By: Rob Hoehn
McKinsey’s Organizational Health Index (OHI) is an exhaustive assessment of an organization’s effectiveness and its management’s performance based on an organization-wide survey. It’s a tool that numerous public and private sector organizations have leveraged in order to benchmark their company’s health, align around core areas of improvement, and improve overall organizational performance.
The survey scores a number of things, including leadership, continuous improvement capabilities, talent attraction and retention, and customer insight. Many companies are now adopting an OHI to help them form a strategy for the future.
In 2018, Sunshine Coast Credit Union (a credit union in Canada) decided to use the OHI to learn where they most needed to improve as an organization. When the results came back, they were surprised to find that their lowest score was related to Bottom-Up Innovation – which meant their employees had very little opportunity or incentive to contribute to continuous improvement. SCCU didn’t wait to act – they rallied quick to form a new inclusive innovation strategy – one that would involve al the voices in their company in order to improve their companies performance and transform their culture. As part of that plan, SCCU decided to deploy an IdeaScale community with the tagline “Better Every Day” – 95% of their workforce participated in their initial call for ideas.
SCCU asks for suggestions on a range of topics: from their always-on, continuous improvement call to ideas on process improvement, new technology, financial wellness, and even themes for their holiday party. And now, after several months of collecting ideas, they have an average of at least one submitted idea for every employee and 20% of their ideas are implemented in less than a year (lower than the industry average). But, perhaps best of all, their Bottom-Up Innovation score moved from their lowest scoring item on the McKinsey Organizational Health matrix to their TOP score, improving overall organizational health and culture.
SCCU’s story gives us a few key takeaways that we can apply to other organizations looking to change their OHI score.
- They trusted the results. So many companies will argue their position on a survey, feeling that the respondents don’t understand the organization. That was not the case with Sunshine Coast where they had the humility, curiosity, and energy to understand where they were as a starting point, From there, SCCU assigned a team and had support from their CEO to take those results and try something new.

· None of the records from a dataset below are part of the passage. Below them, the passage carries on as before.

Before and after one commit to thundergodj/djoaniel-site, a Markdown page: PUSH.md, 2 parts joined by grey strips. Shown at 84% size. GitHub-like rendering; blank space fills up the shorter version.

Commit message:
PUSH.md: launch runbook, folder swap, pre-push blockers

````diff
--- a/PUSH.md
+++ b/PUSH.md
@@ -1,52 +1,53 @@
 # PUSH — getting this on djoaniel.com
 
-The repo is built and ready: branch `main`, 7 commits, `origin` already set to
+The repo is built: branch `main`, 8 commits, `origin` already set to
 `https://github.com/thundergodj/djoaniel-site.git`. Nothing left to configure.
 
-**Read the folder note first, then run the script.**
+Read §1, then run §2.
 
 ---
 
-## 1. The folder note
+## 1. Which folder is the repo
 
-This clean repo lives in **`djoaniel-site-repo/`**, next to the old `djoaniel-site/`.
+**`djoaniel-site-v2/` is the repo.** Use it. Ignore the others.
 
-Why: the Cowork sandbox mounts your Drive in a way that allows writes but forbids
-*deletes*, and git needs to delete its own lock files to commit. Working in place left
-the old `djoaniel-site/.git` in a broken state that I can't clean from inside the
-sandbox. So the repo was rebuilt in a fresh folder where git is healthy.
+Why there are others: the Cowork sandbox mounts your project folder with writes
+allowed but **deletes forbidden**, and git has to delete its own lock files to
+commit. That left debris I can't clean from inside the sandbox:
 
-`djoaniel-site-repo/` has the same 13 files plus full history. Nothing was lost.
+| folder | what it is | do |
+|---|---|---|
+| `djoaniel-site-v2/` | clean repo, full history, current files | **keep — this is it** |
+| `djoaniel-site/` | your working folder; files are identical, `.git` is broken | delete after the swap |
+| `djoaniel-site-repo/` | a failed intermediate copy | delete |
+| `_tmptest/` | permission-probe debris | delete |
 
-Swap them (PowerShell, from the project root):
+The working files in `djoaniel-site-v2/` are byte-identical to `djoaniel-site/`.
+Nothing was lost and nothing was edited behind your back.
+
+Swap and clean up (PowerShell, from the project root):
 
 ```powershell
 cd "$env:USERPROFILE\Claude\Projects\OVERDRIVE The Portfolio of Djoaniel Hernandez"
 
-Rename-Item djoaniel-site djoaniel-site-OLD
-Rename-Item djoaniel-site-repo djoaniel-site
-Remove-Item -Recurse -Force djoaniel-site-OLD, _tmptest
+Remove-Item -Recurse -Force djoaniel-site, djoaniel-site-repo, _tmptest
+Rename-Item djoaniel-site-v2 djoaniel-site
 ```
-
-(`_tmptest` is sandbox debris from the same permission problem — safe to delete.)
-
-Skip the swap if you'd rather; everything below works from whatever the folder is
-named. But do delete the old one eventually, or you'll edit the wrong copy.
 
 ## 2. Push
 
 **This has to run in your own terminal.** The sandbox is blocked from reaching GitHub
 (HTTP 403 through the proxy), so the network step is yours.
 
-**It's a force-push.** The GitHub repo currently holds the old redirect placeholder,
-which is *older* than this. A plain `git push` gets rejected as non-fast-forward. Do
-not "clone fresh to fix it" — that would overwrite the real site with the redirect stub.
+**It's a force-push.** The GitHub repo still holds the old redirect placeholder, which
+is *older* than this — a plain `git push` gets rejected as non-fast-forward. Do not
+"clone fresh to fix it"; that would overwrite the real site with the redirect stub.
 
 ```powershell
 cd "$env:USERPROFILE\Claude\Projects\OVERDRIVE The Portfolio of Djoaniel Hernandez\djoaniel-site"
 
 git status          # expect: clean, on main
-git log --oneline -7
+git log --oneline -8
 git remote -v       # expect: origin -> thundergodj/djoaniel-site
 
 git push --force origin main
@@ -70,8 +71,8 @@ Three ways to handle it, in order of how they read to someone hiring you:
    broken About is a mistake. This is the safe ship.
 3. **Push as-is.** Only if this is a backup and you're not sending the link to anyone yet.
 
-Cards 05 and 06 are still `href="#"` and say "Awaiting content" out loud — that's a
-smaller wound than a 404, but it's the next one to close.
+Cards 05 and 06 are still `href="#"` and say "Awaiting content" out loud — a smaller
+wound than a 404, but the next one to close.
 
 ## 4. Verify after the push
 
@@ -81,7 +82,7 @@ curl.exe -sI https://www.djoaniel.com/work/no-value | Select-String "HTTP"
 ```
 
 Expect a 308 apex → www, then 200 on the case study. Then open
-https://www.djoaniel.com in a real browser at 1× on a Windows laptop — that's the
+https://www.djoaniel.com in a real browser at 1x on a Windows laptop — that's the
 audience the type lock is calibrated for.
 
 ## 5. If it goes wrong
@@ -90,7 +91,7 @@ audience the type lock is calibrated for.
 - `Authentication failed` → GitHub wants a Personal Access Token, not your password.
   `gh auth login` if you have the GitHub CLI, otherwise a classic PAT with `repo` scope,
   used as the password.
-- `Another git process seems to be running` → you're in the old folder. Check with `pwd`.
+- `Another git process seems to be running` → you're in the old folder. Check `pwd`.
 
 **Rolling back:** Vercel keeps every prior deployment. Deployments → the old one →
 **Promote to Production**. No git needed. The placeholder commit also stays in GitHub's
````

- They identified a shared space for ideas. People can’t collaborate and create change if their ideas have nowhere to go. SCCU launched an innovation management solution right away and was able to start gathering and responding to ideas. A digital solution is easy to understand, always on, and becomes a powerful communications tool over time, as well.
- They focus energy and attention. They keep engagement high by mixing an always-open call for ideas with short-term, urgent calls for solutions to specific problems. This way they maintain interest and deliver on short-term, relevant issues, but also keep attention pulled back to this collaborative space for continuous improvement.
- They delivered on ideas. SCCU boasts a 40% implementation rate – this is only possible when they have senior level buy-in, a dedicated workforce, and urgency. But if they didn’t deliver on at least some of the ideas, there’s no way that they would have moved their OHI score. Participation must result in action.
To read the full story of how Sunshine Coast Credit Union turned their lowest scoring area into their highest scoring area, read the full case study.
About the Author
Rob Hoehn is the co-founder and CEO of IdeaScale: the largest open innovation software platform in the world. Hoehn launched crowdsourcing software as part of the open government initiative and IdeaScale’s robust portfolio now includes many other industry notables, such as EA Sports, NBC, NASA, Xerox and many others. Prior to IdeaScale, Hoehn was Vice President of Client Services at Survey Analytics.
Featured image via Pixabay.